Even though it features styling cues from the late DTS along with giant Cadillac badges, ” the One isn’t really a Cadillac” you might say. And you’d be correct.
According to an agent, “The car may say Cadillac, but very little in that car is Cadillac.” It is built by GM in Detroit, by some secret R&D division, we assume. Heck, “even the Cadillac emblems on the hood and trunk are supersized. The car is really a truck that looks like a limo. And it drives like one, too.”
Once upon a time, the Presidential Limousine was merely a Lincoln straight off a dealer’s lot with some reinforcement modifications here and there.
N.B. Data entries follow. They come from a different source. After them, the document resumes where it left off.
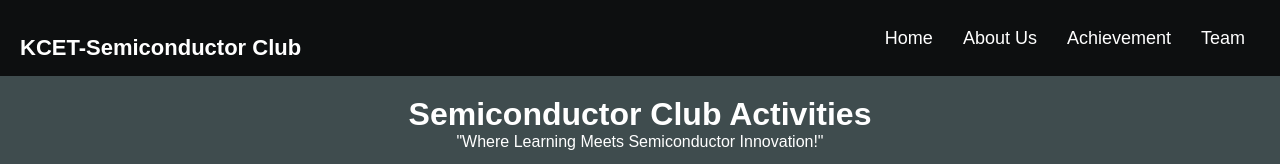
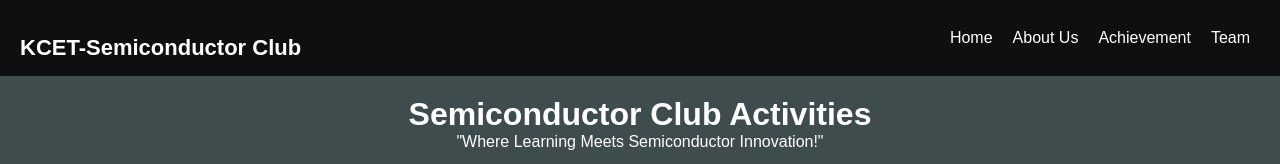
Before and after one commit to AlwynRajivS/Semiconductor-Club, a plain HTML site: page Activity.html in a window 1280 px wide. Shown: the top 164 px of the page. Drawn offline with Linux system fonts and the light colour scheme.

Commit message:
Update Activity.html

```diff
--- a/Activity.html
+++ b/Activity.html
@@ -30,19 +30,24 @@
             font-size: 22px;
         }
 
-        .nav ul {
+        nav ul {
             list-style: none;
             display: flex;
         }
 
-        .nav ul li {
-            margin: 0 15px;
+        nav ul li {
+            margin: 0 10px;
         }
 
-        .nav ul li a {
+        nav ul li a {
             color: white;
             text-decoration: none;
-            font-size: 18px;
+            font-size: 16px;
+            transition: color 0.3s;
+        }
+
+        nav ul li a:hover {
+            color: #00bcd4;
         }
 
         h1 {
```
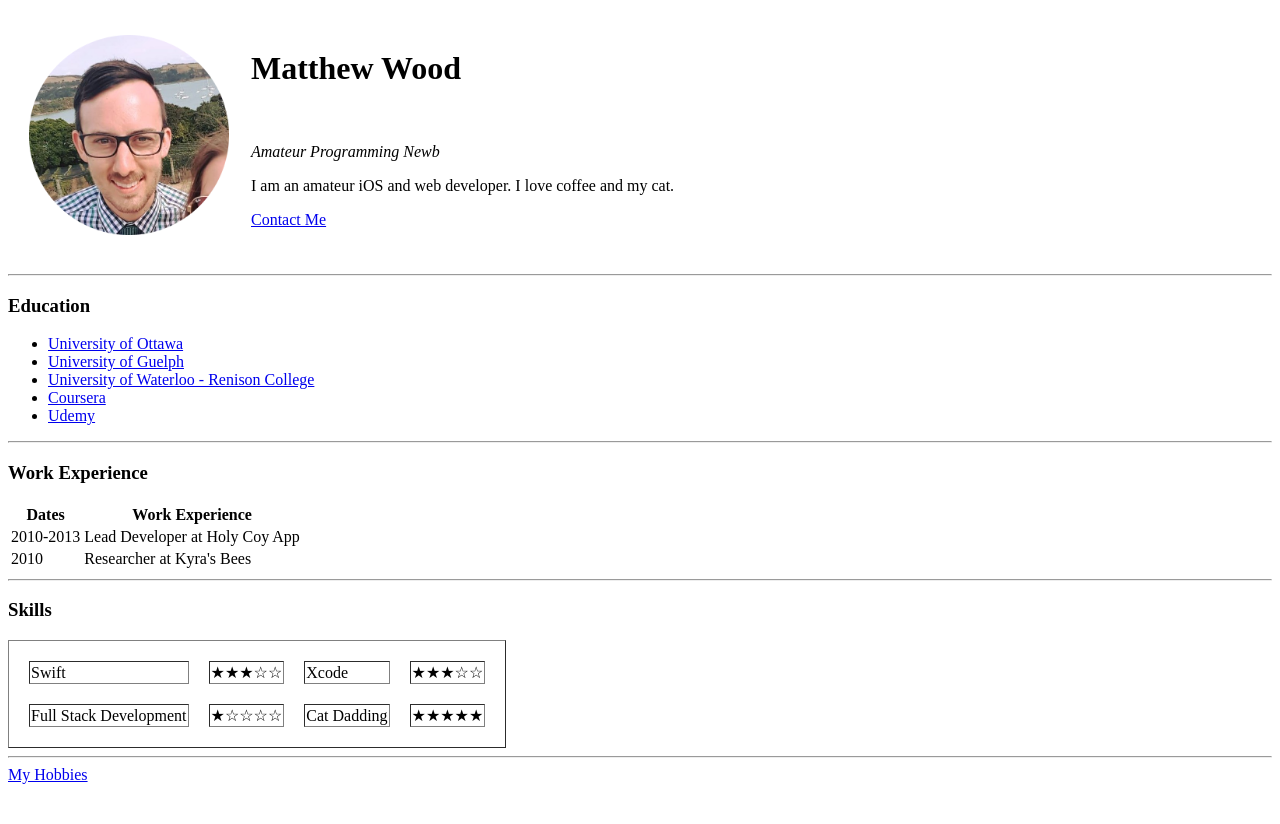
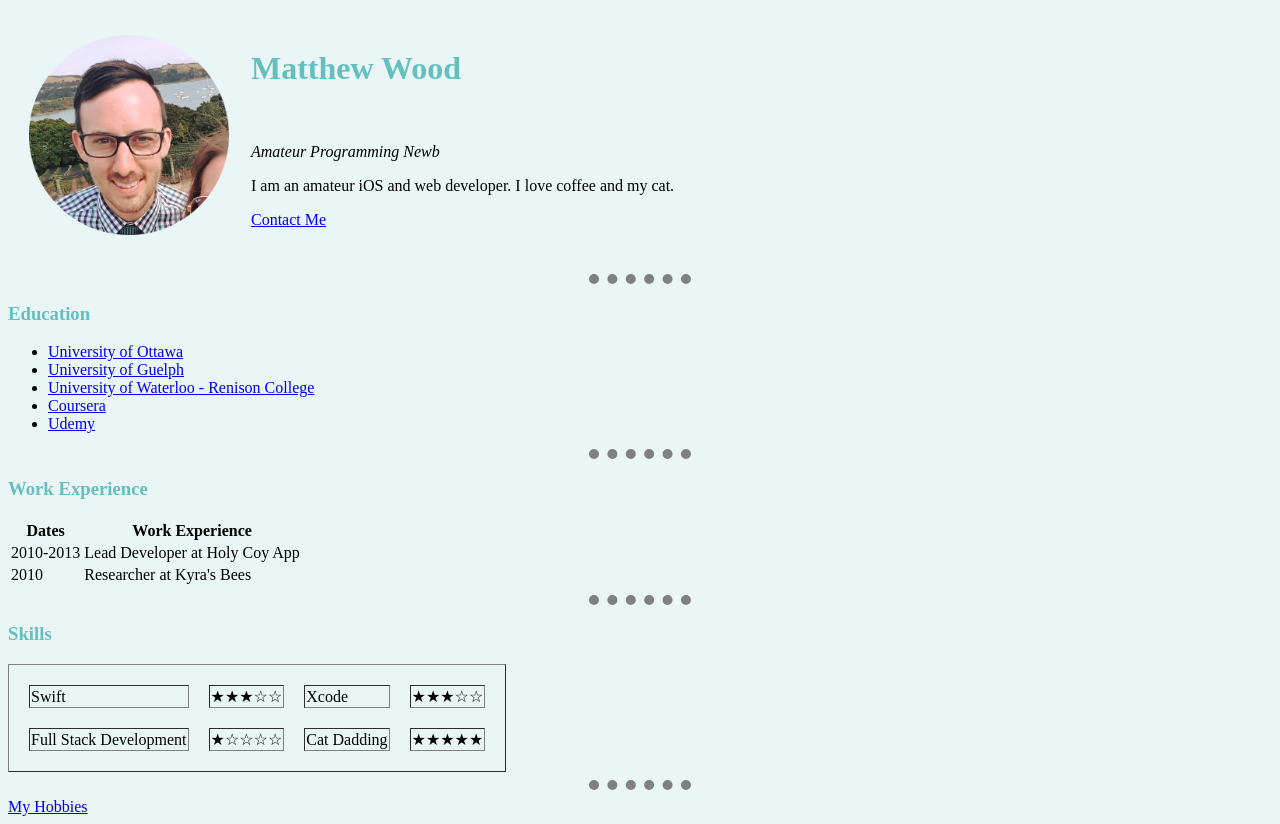
Before and after one commit to wyodoodoyw/cv, a plain HTML site: page index.html in a window 1280 px wide. Before the commit the page ends 800 px from the top, so only its background shows below. Drawn offline with Linux system fonts and the light colour scheme.

Commit message:
Merge local and remote git

```diff
--- /dev/null
+++ b/css/styles.css
@@ -0,0 +1,19 @@
+body {
+  background-color: #EAF6F6;
+}
+
+h1 {
+  color: #66BFBF;
+}
+
+h3 {
+  color: #66BFBF;
+}
+
+hr {
+  border-style: dotted none none;
+  border-width: 10px;
+  width: 8%;
+  border-color: grey;
+  background-color: #EAF6F6;
+}
--- a/index.html
+++ b/index.html
@@ -4,6 +4,7 @@
 <head>
   <meta charset="utf-8">
   <title>Matthew's Personal Site</title>
+  <link rel="stylesheet" href="css/styles.css">
 </head>
 
 <body>
```
Also changed, not shown: contact.html (+2 -1 lines), hobbies.html (+1 -0 lines), 1 other file.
In 2014, Former President George W. Bush was the first to receive the Cadillac One, a vehicle built with one purpose in mind: getting the Commander-in-Chief to his destination safely. Why did Mr. Bush become the first?
Apparently, the preceding limos were known to be unreliable thanks to excessive weight added by all of the extra security and protection features. According to a veteran agent, “the brakes would last about two trips. The cars were just too heavy, and they were a terror to drive, and even harder to stop.” On that note, the “Beast” averages 3.7 MPG, and doesn’t drink diesel, as many had thought before.
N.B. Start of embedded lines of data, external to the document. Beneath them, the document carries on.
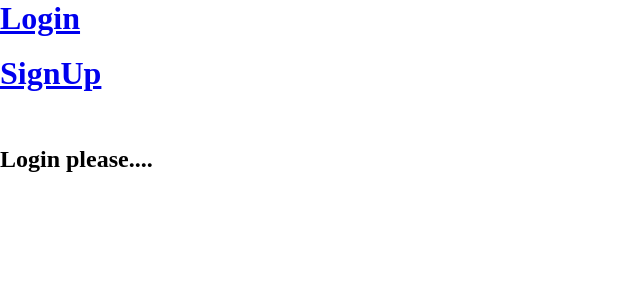
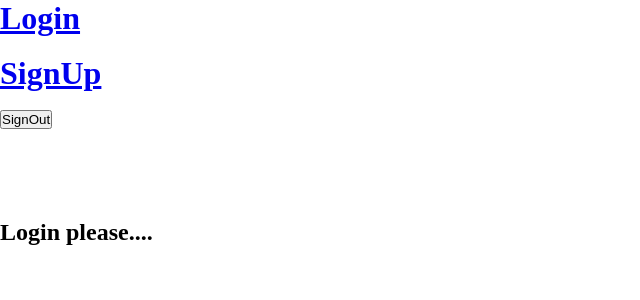
Before and after one commit to killshotxd/React-firebase-auth, a React (Vite) app: page / in a window 1280 px wide. Shown: the top 300 px of the page, without its empty margins (0-640 px from the left). Built offline with nearby package versions, Linux system fonts and the light colour scheme; no server answers.

Commit message:
SignOut implemented

```diff
--- a/src/components/Home/Home.jsx
+++ b/src/components/Home/Home.jsx
@@ -1,6 +1,16 @@
-import React from "react";
+import React, { useState } from "react";
 import { Link } from "react-router-dom";
+import { auth } from "../../Firebase";
+import { signOut } from "firebase/auth";
+
 const Home = (props) => {
+  const [signOutMsg, setSignOutMsg] = useState("");
+  const handleClick = () => {
+    signOut(auth).then((res) => {
+      setSignOutMsg("Signed Out SuccessFully");
+    });
+  };
+
   return (
     <div>
       <div>
@@ -15,6 +25,15 @@ const Home = (props) => {
       </div>
 
       <br />
+
+      <button onClick={handleClick}>SignOut</button>
+
+      <br />
+      <br />
+      <br />
+
+      <b>{signOutMsg}</b>
+      <br />
       <br />
       <br />
 
--- a/src/components/Login/Login.jsx
+++ b/src/components/Login/Login.jsx
@@ -63,7 +63,7 @@ const Login = () => {
             Login
           </button>
           <p>
-            Already Have an account?{" "}
+            Don't Have an account?{" "}
             <span>
               <Link to="/SignUp">Sign Up</Link>
             </span>
```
And there isn’t just a lonely One. There’s twelve of them, each costing over a million dollars. There’s always a well-trained special mechanic (ahem, federal agent) on board who brings many tools and forms of diagnostic equipment. But what exactly does The One feature that makes it cost a hefty seven figures? Autoweek lists a few reasons:
- The fuel tank has armor plating, and it’s encased in a special foam to protect it from opening in case of a collision or small-arms fire. To go along with it, there’s a special fire-suppression system.
- In the boot, you’ll find extra weapons, a separate oxygen supply under the president’s seat, emergency medical equipment, and bottles of the president’s blood type in case the ambulance for the motorcade is under attack.
- The armor plating (on five of the twelve) is so thick and hefty that the president virtually cannot open the doors from the inside. The plating is made of a combination of steel, aluminum, titanium, ceramic material, and removable fiberglass sheets.
- The interior is sealed, and there’s an encrypted satellite phone along with an interactive video system to allow the President to video conference with officials in the Situation Room, various embassies, or the Pentagon.
- It has several unique locking mechanisms (and probably differentials).
- It rides on special Kevlar-reinforced Goodyear run-flat tires that will most likely not improve the limo’s track time.
Want to become a driver? You’ll first have to become a Secret Service agent, which is nearly impossible, and then endure a weeklong defensive-driving course on a dedicated track at the Secret Service academy in Beltsville, Maryland. You would cover “The Transporter” style evasive maneuvers, and Stig-like racing techniques, on top of being a surgeon with practically any firearm. We wish good luck to all who apply.